  • $\begingroup$ After looking at this for a while. I think I've found a mistake. Choosing $u=\cos(nx),du = -n\sin(nx)$ and $dv = fdx, v=\int_0^\infty fdx$ does not produce $n\int_0^\infty f\sin(nx)dx$ but $n\int_0^\infty\left(\sin(nx)\int_0^\infty fdx\right)dx$ instead. The theorem is true but dont think parts will do it anymore. $\endgroup$ – JEM Apr 24 '14 at 18:16
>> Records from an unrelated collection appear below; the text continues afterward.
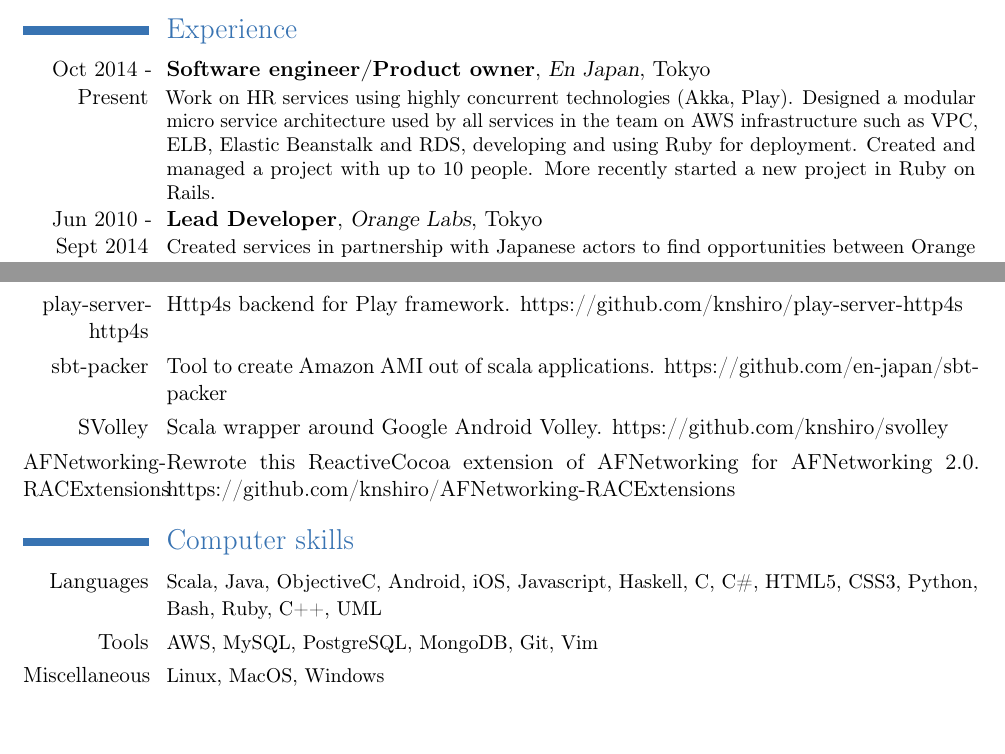
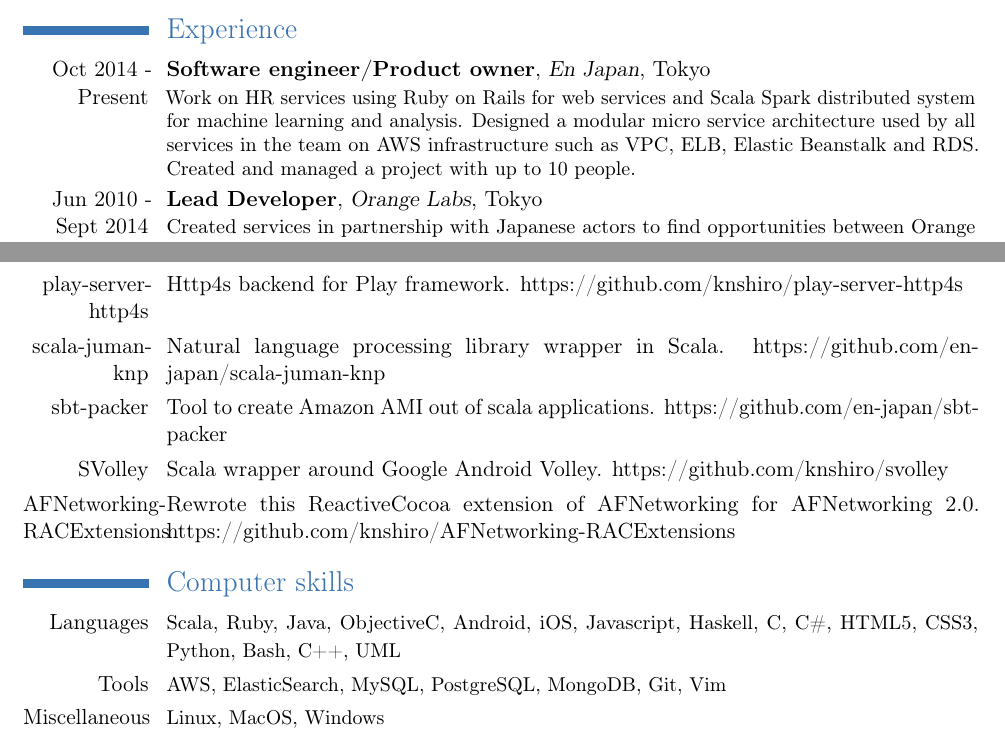
Before and after one commit to knshiro/resume, a LaTeX CV (resume.tex): two parts of pages 1 and 2 of 2, joined at a grey line, cut so that both start at the same text, the shorter picture padded with empty space. Compiled offline with pdfLaTeX.

Commit message:
2015 update

```diff
--- a/resume.tex
+++ b/resume.tex
@@ -55,7 +55,7 @@
 \maketitle
 
 \section{Experience}
-\cventry{Oct 2014 - Present}{Software engineer/Product owner}{En Japan}{Tokyo}{}{Work on HR services using highly concurrent technologies (Akka, Play). Designed a modular micro service architecture used by all services in the team on AWS infrastructure such as VPC, ELB, Elastic Beanstalk and RDS, developing and using Ruby for deployment. Created and managed a project with up to 10 people. More recently started a new project in Ruby on Rails.}
+\cventry{Oct 2014 - Present}{Software engineer/Product owner}{En Japan}{Tokyo}{}{Work on HR services using Ruby on Rails for web services and Scala Spark distributed system for machine learning and analysis. Designed a modular micro service architecture used by all services in the team on AWS infrastructure such as VPC, ELB, Elastic Beanstalk and RDS. Created and managed a project with up to 10 people.}
 \cventry{Jun 2010 - Sept 2014}{Lead Developer}{Orange Labs}{Tokyo}{}{Created services in partnership with Japanese actors to find opportunities between Orange and the local technology industry. For each project, I designed, defined the market offer, prototyped the solution leading small teams of designers and developers and finally pushed the product to sponsors in the group and to local partners.
   \begin{itemize}
     \item Created a prototype and a market offer for a real time control system of QoS for LTE connections. This was an opportunity to interact with a huge infrastructure, LTE SAE, and learn how to dive into complex standards to create innovative solutions.
@@ -78,13 +78,14 @@
 
 \section{Extra}
 \cvline{play-server-http4s}{Http4s backend for Play framework. https://github.com/knshiro/play-server-http4s}
+\cvline{scala-juman-knp}{Natural language processing library wrapper in Scala. https://github.com/en-japan/scala-juman-knp}
 \cvline{sbt-packer}{Tool to create Amazon AMI out of scala applications. https://github.com/en-japan/sbt-packer}
 \cvline{SVolley}{Scala wrapper around Google Android Volley. https://github.com/knshiro/svolley}
 \cvline{AFNetworking-RACExtensions}{Rewrote this ReactiveCocoa extension of AFNetworking for AFNetworking 2.0. https://github.com/knshiro/AFNetworking-RACExtensions}
 
 \section{Computer skills}
-\cvline{Languages}{\small Scala, Java, ObjectiveC, Android, iOS, Javascript, Haskell, C, C\#, HTML5, CSS3, Python, Bash, Ruby, C++, UML}
-\cvline{Tools}{\small AWS, MySQL, PostgreSQL, MongoDB, Git, Vim}
+\cvline{Languages}{\small Scala, Ruby, Java, ObjectiveC, Android, iOS, Javascript, Haskell, C, C\#, HTML5, CSS3, Python, Bash, C++, UML}
+\cvline{Tools}{\small AWS, ElasticSearch, MySQL, PostgreSQL, MongoDB, Git, Vim}
 \cvline{Miscellaneous}{\small Linux, MacOS, Windows}
 
 \section{Education}
```
Also changed, not shown: resume.pdf.
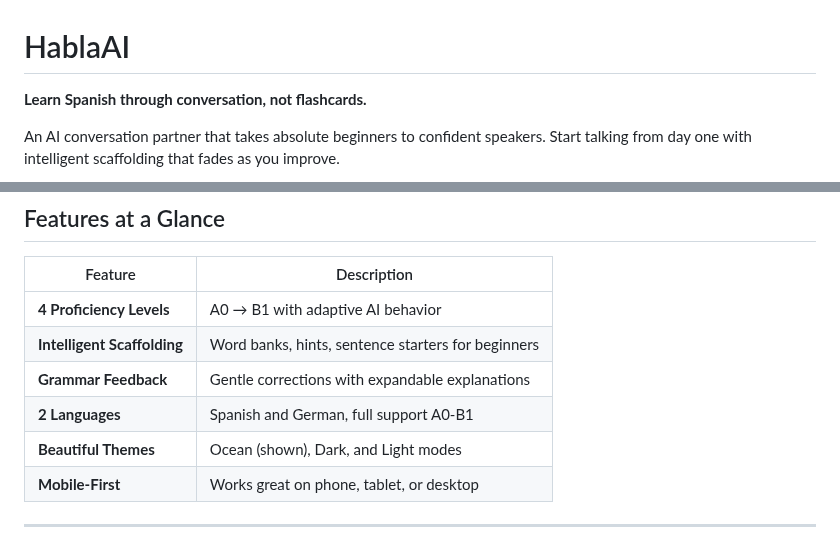
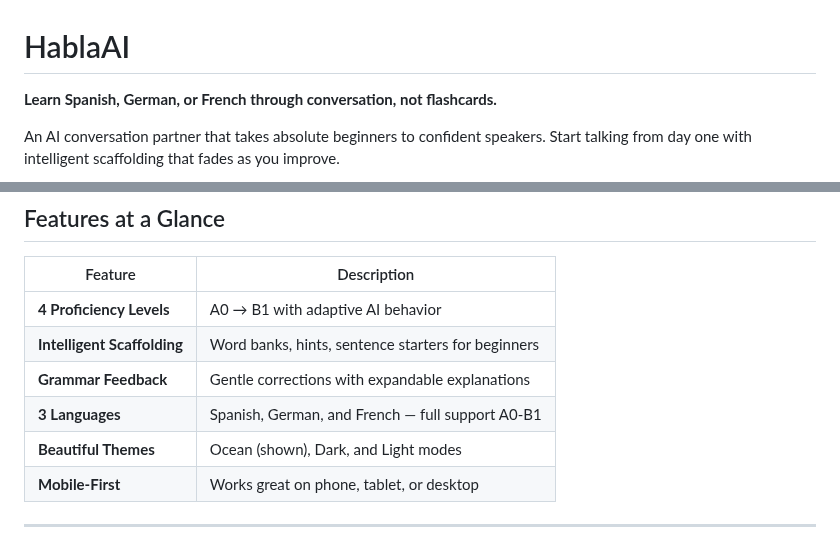
Before and after one commit to darth-dodo/habla-hermano, a Markdown page: README.md, 2 parts joined by grey strips. GitHub-like rendering.

Commit message:
docs: fix language count to 3 (Spanish, German, French)
Co-Authored-By: Claude Opus 4.5 <noreply@anthropic.com>

```diff
--- a/README.md
+++ b/README.md
@@ -1,6 +1,6 @@
 # HablaAI
 
-**Learn Spanish through conversation, not flashcards.**
+**Learn Spanish, German, or French through conversation, not flashcards.**
 
 An AI conversation partner that takes absolute beginners to confident speakers. Start talking from day one with intelligent scaffolding that fades as you improve.
 
@@ -100,7 +100,7 @@ Open [http://localhost:8000](http://localhost:8000) and start your first convers
 | **4 Proficiency Levels** | A0 → B1 with adaptive AI behavior |
 | **Intelligent Scaffolding** | Word banks, hints, sentence starters for beginners |
 | **Grammar Feedback** | Gentle corrections with expandable explanations |
-| **2 Languages** | Spanish and German, full support A0-B1 |
+| **3 Languages** | Spanish, German, and French — full support A0-B1 |
 | **Beautiful Themes** | Ocean (shown), Dark, and Light modes |
 | **Mobile-First** | Works great on phone, tablet, or desktop |
 
```
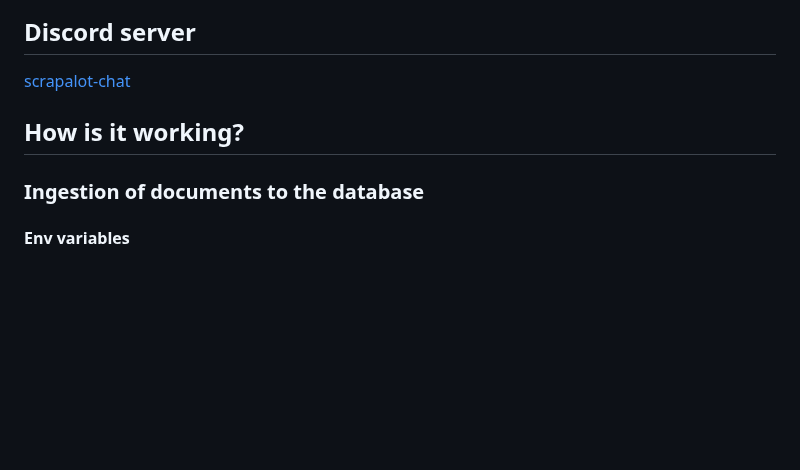
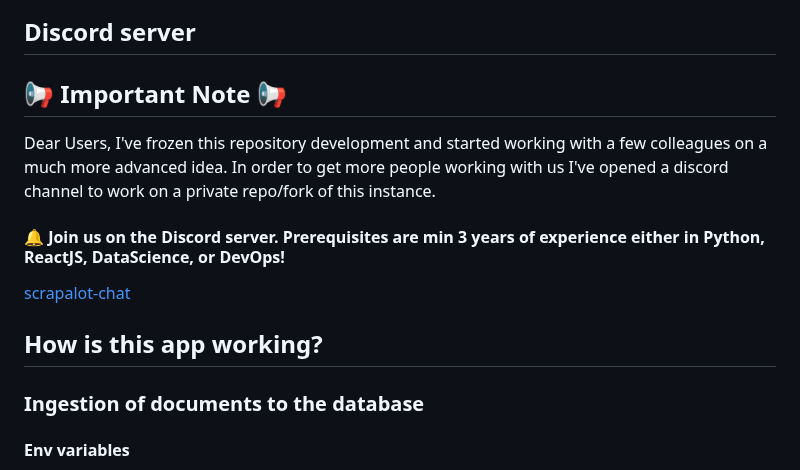
Before and after one commit to sime2408/scrapalot-chat, a Markdown page: README.md, the part around the change. GitHub-like rendering; blank space fills up the shorter version.

Commit message:
Update README.md
important update

```diff
--- a/README.md
+++ b/README.md
@@ -13,9 +13,17 @@
 
 ## Discord server
 
+## :loudspeaker: Important Note :loudspeaker:
+
+Dear Users,
+I've frozen this repository development and started working with a few colleagues on a much more advanced idea.
+In order to get more people working with us I've opened a discord channel to work on a private repo/fork of this instance.
+
+#### :bell: Join us on the Discord server. Prerequisites are min 3 years of experience either in Python, ReactJS, DataScience, or DevOps!
+
 [scrapalot-chat](https://discord.gg/mmuCqzFXs7)
 
-## How is it working?
+## How is this app working?
 
 ### Ingestion of documents to the database
 
```
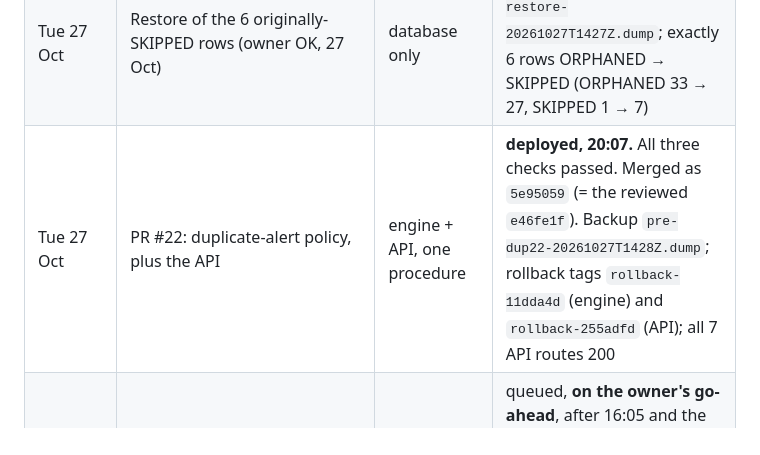
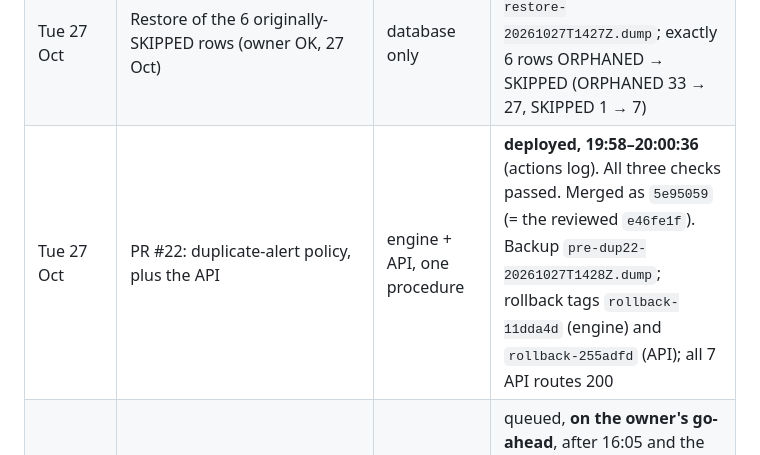
Before and after one commit to Abhishek-thakur1/insider-quant-engine, a Markdown page: HANDOFF.md, the part around the change. Drawn GitHub-style.

Commit message:
docs(handoff): #22 deploy time from the actions log (19:58-20:00:36)

```diff
--- a/HANDOFF.md
+++ b/HANDOFF.md
@@ -34,7 +34,7 @@ If any gate fails, or an earlier evening shows a problem: **stop, hold the rest,
 |---|---|---|---|
 | Mon 26 Oct | PR #29: boot orphaning touches OPEN rows only | engine | **deployed** |
 | Tue 27 Oct | Restore of the 6 originally-SKIPPED rows (owner OK, 27 Oct) | database only | **done, 19:58.** Backup `pre-restore-20261027T1427Z.dump`; exactly 6 rows ORPHANED → SKIPPED (ORPHANED 33 → 27, SKIPPED 1 → 7) |
-| Tue 27 Oct | PR #22: duplicate-alert policy, plus the API | engine + API, one procedure | **deployed, 20:07.** All three checks passed. Merged as `5e95059` (= the reviewed `e46fe1f`). Backup `pre-dup22-20261027T1428Z.dump`; rollback tags `rollback-11dda4d` (engine) and `rollback-255adfd` (API); all 7 API routes 200 |
+| Tue 27 Oct | PR #22: duplicate-alert policy, plus the API | engine + API, one procedure | **deployed, 19:58–20:00:36** (actions log). All three checks passed. Merged as `5e95059` (= the reviewed `e46fe1f`). Backup `pre-dup22-20261027T1428Z.dump`; rollback tags `rollback-11dda4d` (engine) and `rollback-255adfd` (API); all 7 API routes 200 |
 | Wed 28 Oct | PR #32: Nifty block diagnostics, logging only | engine | queued, **on the owner's go-ahead**, after 16:05 and the three checks. Independent review APPROVE (27 Oct, `51eda71`, after the fire-day parity fix) |
 | **Tue 27 Oct, done** | PR #36 owner picks **plus #34's 22 rule names**, as one config-only change (owner, 27 Oct); live from 28 Oct, 52/100. PRs #34 and #36 merged as docs only (`fc192c4`, `30e7f52`) | watchlist file only | done | watchlist file only: edited after the 16:30 check, then the 09:00 cron starts the engine; no rebuild | queued; independent review APPROVE WITH NITS (27 Oct, nits fixed). Precondition: `quant_screener` stays absent |
 | **Thu 29 Oct** | PR #41: EV-reject shadow outcomes, with migration 0007 | engine + migration | queued. `pg_dump` first; **after 0007 the backup check expects 4 TABLE DATA entries** (was 3). Off unless `EV_SHADOW_ENABLED=true` |
```
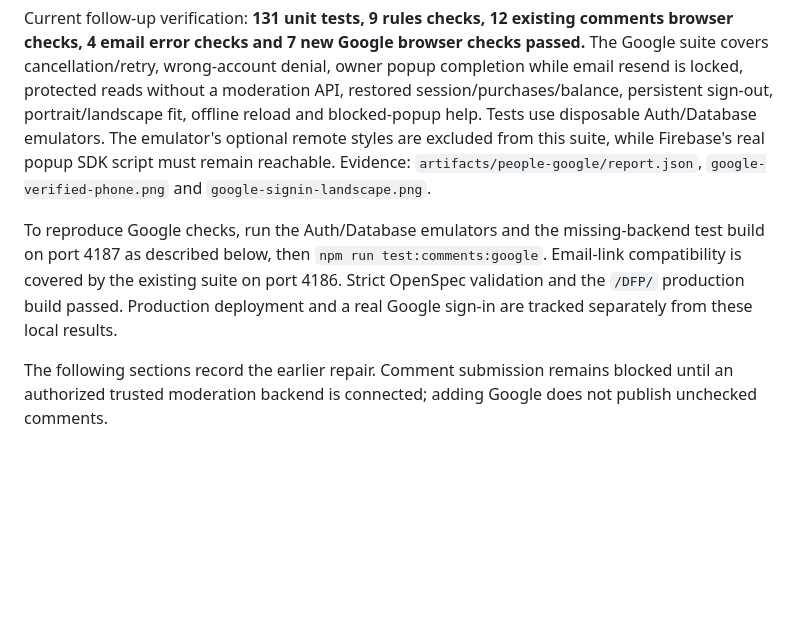
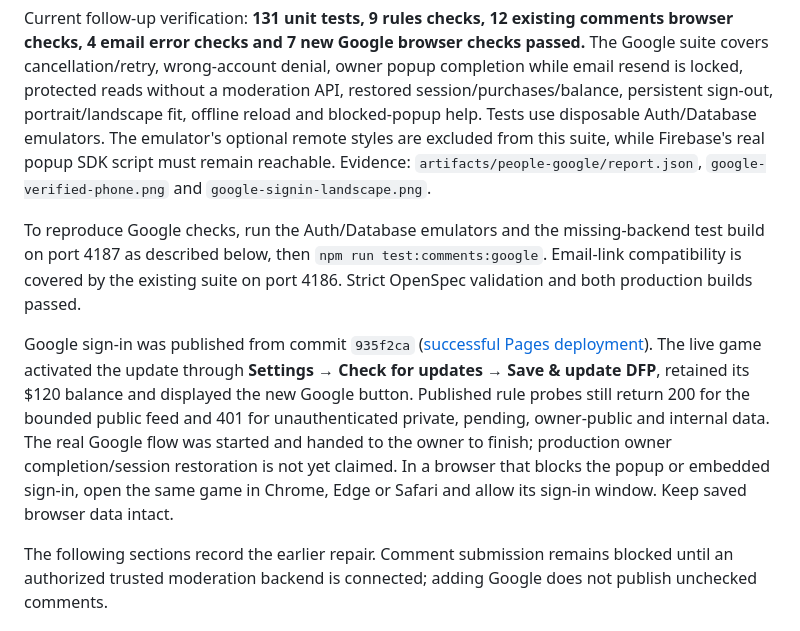
Before and after one commit to lucaessey/DFP, a Markdown page: PEOPLE_COMMENTS_REPAIR.md, the part around the change. GitHub-like rendering; blank space fills up the shorter version.

Commit message:
Record Google sign-in deployment verification

```diff
--- a/PEOPLE_COMMENTS_REPAIR.md
+++ b/PEOPLE_COMMENTS_REPAIR.md
@@ -12,7 +12,9 @@ The Google provider was enabled in **DFP game**, with public name **DFP — Deep
 
 Current follow-up verification: **131 unit tests, 9 rules checks, 12 existing comments browser checks, 4 email error checks and 7 new Google browser checks passed.** The Google suite covers cancellation/retry, wrong-account denial, owner popup completion while email resend is locked, protected reads without a moderation API, restored session/purchases/balance, persistent sign-out, portrait/landscape fit, offline reload and blocked-popup help. Tests use disposable Auth/Database emulators. The emulator's optional remote styles are excluded from this suite, while Firebase's real popup SDK script must remain reachable. Evidence: `artifacts/people-google/report.json`, `google-verified-phone.png` and `google-signin-landscape.png`.
 
-To reproduce Google checks, run the Auth/Database emulators and the missing-backend test build on port 4187 as described below, then `npm run test:comments:google`. Email-link compatibility is covered by the existing suite on port 4186. Strict OpenSpec validation and the `/DFP/` production build passed. Production deployment and a real Google sign-in are tracked separately from these local results.
+To reproduce Google checks, run the Auth/Database emulators and the missing-backend test build on port 4187 as described below, then `npm run test:comments:google`. Email-link compatibility is covered by the existing suite on port 4186. Strict OpenSpec validation and both production builds passed.
+
+Google sign-in was published from commit `935f2ca` ([successful Pages deployment](https://github.com/lucaessey/DFP/actions/runs/36635745720)). The live game activated the update through **Settings → Check for updates → Save & update DFP**, retained its $120 balance and displayed the new Google button. Published rule probes still return 200 for the bounded public feed and 401 for unauthenticated private, pending, owner-public and internal data. The real Google flow was started and handed to the owner to finish; production owner completion/session restoration is not yet claimed. In a browser that blocks the popup or embedded sign-in, open the same game in Chrome, Edge or Safari and allow its sign-in window. Keep saved browser data intact.
 
 The following sections record the earlier repair. Comment submission remains blocked until an authorized trusted moderation backend is connected; adding Google does not publish unchecked comments.
 
```
Also changed, not shown: 1 other file.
  • $\begingroup$ I think this proof might require some approximation theory. Back to the drawing board. $\endgroup$ – JEM Apr 24 '14 at 21:52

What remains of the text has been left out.